If anyone can do it, John, you can. I’ve always had confidence in your sheer pig-headedness and inability to listen to your senior officers.
After the last few novels which were characterized by several interlocking stories, The Falls centers on the disappearance of a young woman — Philippa Balfour. Flip is the daughter of an important banker, a student of sorts, and frequently the girlfriend of one of the least appealing young men you’ve met lately. She never showed up for a night of drinking with friends and her father’s influence got the police involved much more quickly than they would have otherwise. There are few that hold out much hope for a happy resolution to this case, but until a body shows up, that’s how they have to proceed.
Now, just because I said there’s only one case at the core of this book, that doesn’t mean it’s just one story. There’s the typical investigation, undertaken by a large number of detectives and under media scrutiny. Then there’s something that catches Rebus’ eye, which leads him on one path. Siobhan Clarke finds another loose strand to pull at, and uses much of her off-the-clock time following that. The two are aware of what the other is doing, but neither is all that interested in it. Readers, of course, know that one or both of them are going to make more progress than the rest of the Force and can just enjoy watching them.
That’s the strength of this book — Rebus finds some evidence that might tie this crime to others throughout Scotland over the past few decades. He clearly specializes in historical investigations, and it’s clearly a good idea for him to go down that path.

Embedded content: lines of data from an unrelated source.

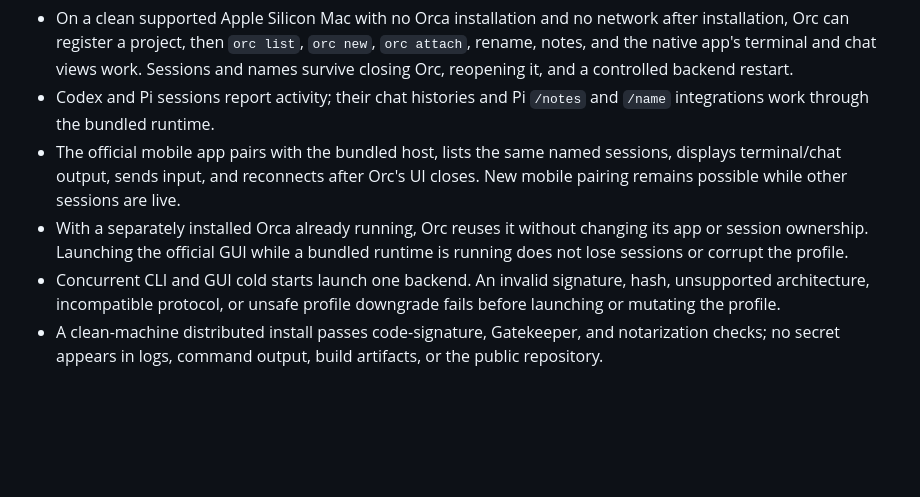
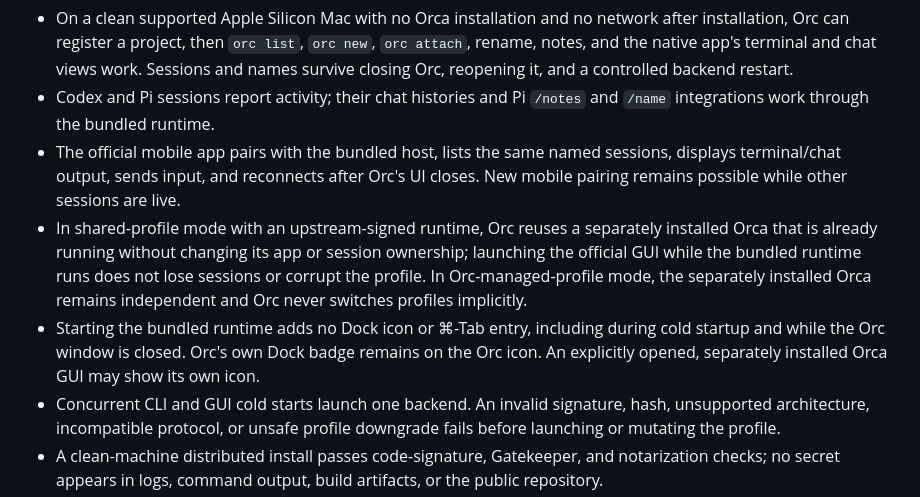
Before and after one commit to phillipleblanc/orc, a Markdown page: docs/bundled-orca-runtime-plan.md, the part around one of its changes. Rendered like a GitHub page; blank space fills up the shorter version.

```diff
--- a/docs/bundled-orca-runtime-plan.md
+++ b/docs/bundled-orca-runtime-plan.md
@@ -52,7 +52,8 @@ Check completion push notifications separately from phone pairing and interactiv
 - On a clean supported Apple Silicon Mac with no Orca installation and no network after installation, Orc can register a project, then `orc list`, `orc new`, `orc attach`, rename, notes, and the native app's terminal and chat views work. Sessions and names survive closing Orc, reopening it, and a controlled backend restart.
 - Codex and Pi sessions report activity; their chat histories and Pi `/notes` and `/name` integrations work through the bundled runtime.
 - The official mobile app pairs with the bundled host, lists the same named sessions, displays terminal/chat output, sends input, and reconnects after Orc's UI closes. New mobile pairing remains possible while other sessions are live.
-- With a separately installed Orca already running, Orc reuses it without changing its app or session ownership. Launching the official GUI while a bundled runtime is running does not lose sessions or corrupt the profile.
+- In shared-profile mode with an upstream-signed runtime, Orc reuses a separately installed Orca that is already running without changing its app or session ownership; launching the official GUI while the bundled runtime runs does not lose sessions or corrupt the profile. In Orc-managed-profile mode, the separately installed Orca remains independent and Orc never switches profiles implicitly.
+- Starting the bundled runtime adds no Dock icon or ⌘-Tab entry, including during cold startup and while the Orc window is closed. Orc's own Dock badge remains on the Orc icon. An explicitly opened, separately installed Orca GUI may show its own icon.
 - Concurrent CLI and GUI cold starts launch one backend. An invalid signature, hash, unsupported architecture, incompatible protocol, or unsafe profile downgrade fails before launching or mutating the profile.
 - A clean-machine distributed install passes code-signature, Gatekeeper, and notarization checks; no secret appears in logs, command output, build artifacts, or the public repository.
 
```
Also changed, not shown: other parts of docs/bundled-orca-runtime-plan.md (+9 -8 lines).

Siobhan’s got a more tech-savvy take on it (and she doesn’t have all the skills necessary for that kind of work, but she’s able to stumble along with some help. Watching both of these two mavericks at work was such a blast (Siobhan once again is confronted with her colleagues pointing out her methods and focus approximating Rebus’). The actual solution to the mystery of Flip’s appearance was very satisfying and well-executed.
I spent a good deal of time missing Brian Holmes during the early pages — the DS that Siobhan is partnered up with just stressed how much isn’t Brian. And it goes downhill from there. Brian might not have been my favorite supporting character, but wow — he’s so much better than everyone else Siobhan has worked with (other than DI Rebus, of course). Maybe it helps that he was involved with that librarian, so he wasn’t trying to start something with her (minor spoiler, sorry).
The book starts with Watson’s retirement (not the last we see of him, which is nice), and newly-minted DCS Gill Templar has her work cut out for her. Not only does she need to lead the search for the missing daughter of an important Edinburgh banker, but she has to establish her authority. The way she goes about it rubs some the wrong way, and you have to wonder how long she can maintain things. Siobhan’s take on her new boss shows a good amount of discernment. One thing’s for sure, Rebus is going to miss Farmer Watson (but not his coffee).
Speaking of Gill, Rebus has a new romantic interest in The Falls, Jean Burchill. I liked Jean more than I ever liked Gill, Patience (low bar, there) or any of the others that have graced these pages. Her husband had been an alcoholic (of a different sort than Rebus), and sees Rebus’ vices in a very different light than other have. She doesn’t approve, but she can approach them more realistically than Patience ever did. I fear she won’t be around long, but that’s hopefully just cynicism on my part. (feel free to leave me in the dark on that front down in the comment box, folks).
Not just Farmer’s retirement, but Rebus has to deal with loss and a greater sense of mortality at points here. He and his contemporaries can’t help but sense their own retirement days approaching/looming. Also, Rebus may not add to his enemies list within the Police, but he’s deepened the antagonism a few have toward him. At one point, he goes out of his way to cultivate that — for a good reason, in his mind at least. But I’m not sure if he’s ever come closer to losing his job. Who knows what’d happen to him if that day comes.
This is one of those covers that makes you wish cover designers had to read the book — an inconsequential point, but when Rebus actually got to the titular location, I had to shake my head. (Other cover images I’ve seen for this aren’t as misleading).
This might not be as powerfully told, or as sweeping as some of the recent books have been. But I’m not sure I’ve enjoyed reading a Rebus novel more than this one — and could’ve easily read it in one sitting. This will be sure to please Rebus fans and could easily make some, too.